Breast-conserving surgery

This type of surgery is sometimes called partial (or segmental) mastectomy. It is also sometimes called lumpectomy or quadrantectomy. In breast-conserving surgery (BCS), only the part of the breast containing the cancer is removed. The goal is to remove the cancer as well as some surrounding normal tissue. How much of the breast is removed depends on the size and location of the tumor and other factors.

BCS is commonly used to treat women with breast cancer. It is not used as often in men, in part because most men do not care about keeping breast tissue. Mainly, though, it is because removing most male breast cancers requires removing almost all of the breast tissue, since the male breast is usually small and has only a small amount of tissue beneath the nipple. And because men have less breast tissue, cancers in their breasts are more likely to have reached the nipple or skin when they are still small, which requires more extensive surgery. But BCS may be an option in some cases if the tumor is not thought to have reached the nipple. If this type of surgery is done, it is typically followed by radiation therapy.


Possible side effects of breast surgery


Types of Lymph node surgery

Chronic pain after breast surgery

Surgery Procedure for Male Breast Cancer


Radiation therapy for breast cancer in men

Chemotherapy for breast cancer in men

Hormone therapy for breast cancer in men

Targeted therapy for breast cancer in men

Bone-directed therapy for breast cancer in men



Coping and support for male breast cancer


Related Topics

Benign breast conditions

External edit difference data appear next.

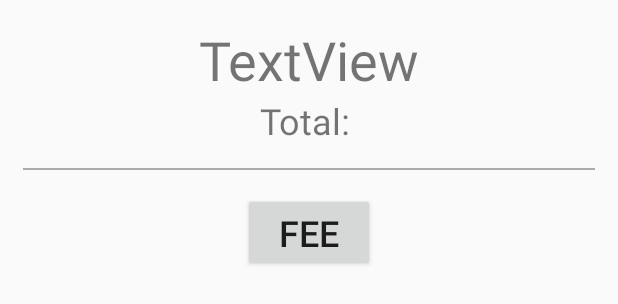
After one commit to SgtGraf/Feeasy, an Android app: the layout activity_group.xml on its own in the app's theme, with its tools: preview values and no code run, on a phone screen of 412 x 824 dp. The commit adds this screen. Shown: the top 304 px of the screen. Run offline under Robolectric (Android 15) with nearby library versions, the phone set to English and light mode, and no system bars.

Commit message:
Add Button Listener to switch activity

```diff
--- a/app/src/main/AndroidManifest.xml
+++ b/app/src/main/AndroidManifest.xml
@@ -9,7 +9,8 @@
         android:roundIcon="@mipmap/ic_launcher_round"
         android:supportsRtl="true"
         android:theme="@style/AppTheme">
-        <activity android:name=".Profile"></activity>
+        <activity android:name=".GroupActivity"></activity>
+        <activity android:name=".Profile" />
         <activity android:name=".HomeActivity">
             <intent-filter>
                 <action android:name="android.intent.action.MAIN" />
@@ -17,7 +18,7 @@
                 <category android:name="android.intent.category.LAUNCHER" />
             </intent-filter>
         </activity>
-        <activity android:name=".MainActivity"></activity>
+        <activity android:name=".MainActivity" />
     </application>
 
 </manifest>
--- /dev/null
+++ b/app/src/main/res/layout/activity_group.xml
@@ -0,0 +1,64 @@
+<?xml version="1.0" encoding="utf-8"?>
+<androidx.constraintlayout.widget.ConstraintLayout xmlns:android="http://schemas.android.com/apk/res/android"
+    xmlns:app="http://schemas.android.com/apk/res-auto"
+    xmlns:tools="http://schemas.android.com/tools"
+    android:layout_width="match_parent"
+    android:layout_height="match_parent"
+    tools:context=".GroupActivity">
+
+    <TextView
+        android:id="@+id/groupName"
+        android:layout_width="wrap_content"
+        android:layout_height="wrap_content"
+        android:layout_marginTop="15dp"
+        android:text="TextView"
+        android:textSize="36sp"
+        app:layout_constraintEnd_toEndOf="parent"
+        app:layout_constraintStart_toStartOf="parent"
+        app:layout_constraintTop_toTopOf="parent" />
+
+    <TextView
+        android:id="@+id/groupTotal"
+        android:layout_width="wrap_content"
+        android:layout_height="wrap_content"
+        android:text="Total: "
+        android:textSize="24sp"
+        app:layout_constraintEnd_toEndOf="@+id/groupName"
+        app:layout_constraintStart_toStartOf="@+id/groupName"
+        app:layout_constraintTop_toBottomOf="@+id/groupName" />
+
+    <View
+        android:id="@+id/view"
+        android:layout_width="match_parent"
+        android:layout_height="1dp"
+        android:layout_marginLeft="15dp"
+        android:layout_marginTop="15dp"
+        android:layout_marginRight="15dp"
+        android:background="@android:color/darker_gray"
+        app:layout_constraintEnd_toEndOf="parent"
+        app:layout_constraintStart_toStartOf="parent"
+        app:layout_constraintTop_toBottomOf="@+id/groupTotal" />
+
+    <Button
+        android:id="@+id/btn_new_fee"
+        android:layout_width="wrap_content"
+        android:layout_height="wrap_content"
+        android:layout_marginTop="15dp"
+        android:text="FEE"
+        android:textSize="24sp"
+        app:layout_constraintEnd_toEndOf="parent"
+        app:layout_constraintStart_toStartOf="parent"
+        app:layout_constraintTop_toBottomOf="@+id/view" />
+
+    <androidx.recyclerview.widget.RecyclerView
+        android:layout_width="0dp"
+        android:layout_height="0dp"
+        android:layout_marginLeft="15dp"
+        android:layout_marginTop="15dp"
+        android:layout_marginRight="15dp"
+        app:layout_constraintBottom_toBottomOf="parent"
+        app:layout_constraintEnd_toEndOf="parent"
+        app:layout_constraintStart_toStartOf="parent"
+        app:layout_constraintTop_toBottomOf="@+id/btn_new_fee" />
+
+</androidx.constraintlayout.widget.ConstraintLayout>
--- /dev/null
+++ b/app/src/main/res/layout/group_member.xml
@@ -0,0 +1,6 @@
+<?xml version="1.0" encoding="utf-8"?>
+<androidx.constraintlayout.widget.ConstraintLayout
+    xmlns:android="http://schemas.android.com/apk/res/android" android:layout_width="match_parent"
+    android:layout_height="match_parent">
+
+</androidx.constraintlayout.widget.ConstraintLayout>
```
Also changed, not shown: app/src/main/java/com/example/feeasy/Adapter.java (+14 -1 lines), app/src/main/java/com/example/feeasy/HomeActivity.java (+26 -13 lines).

General breast cancer terms

Types of breast cancer in men








Oncologists, Breast Surgeons are the specialists who deal with the breast cancer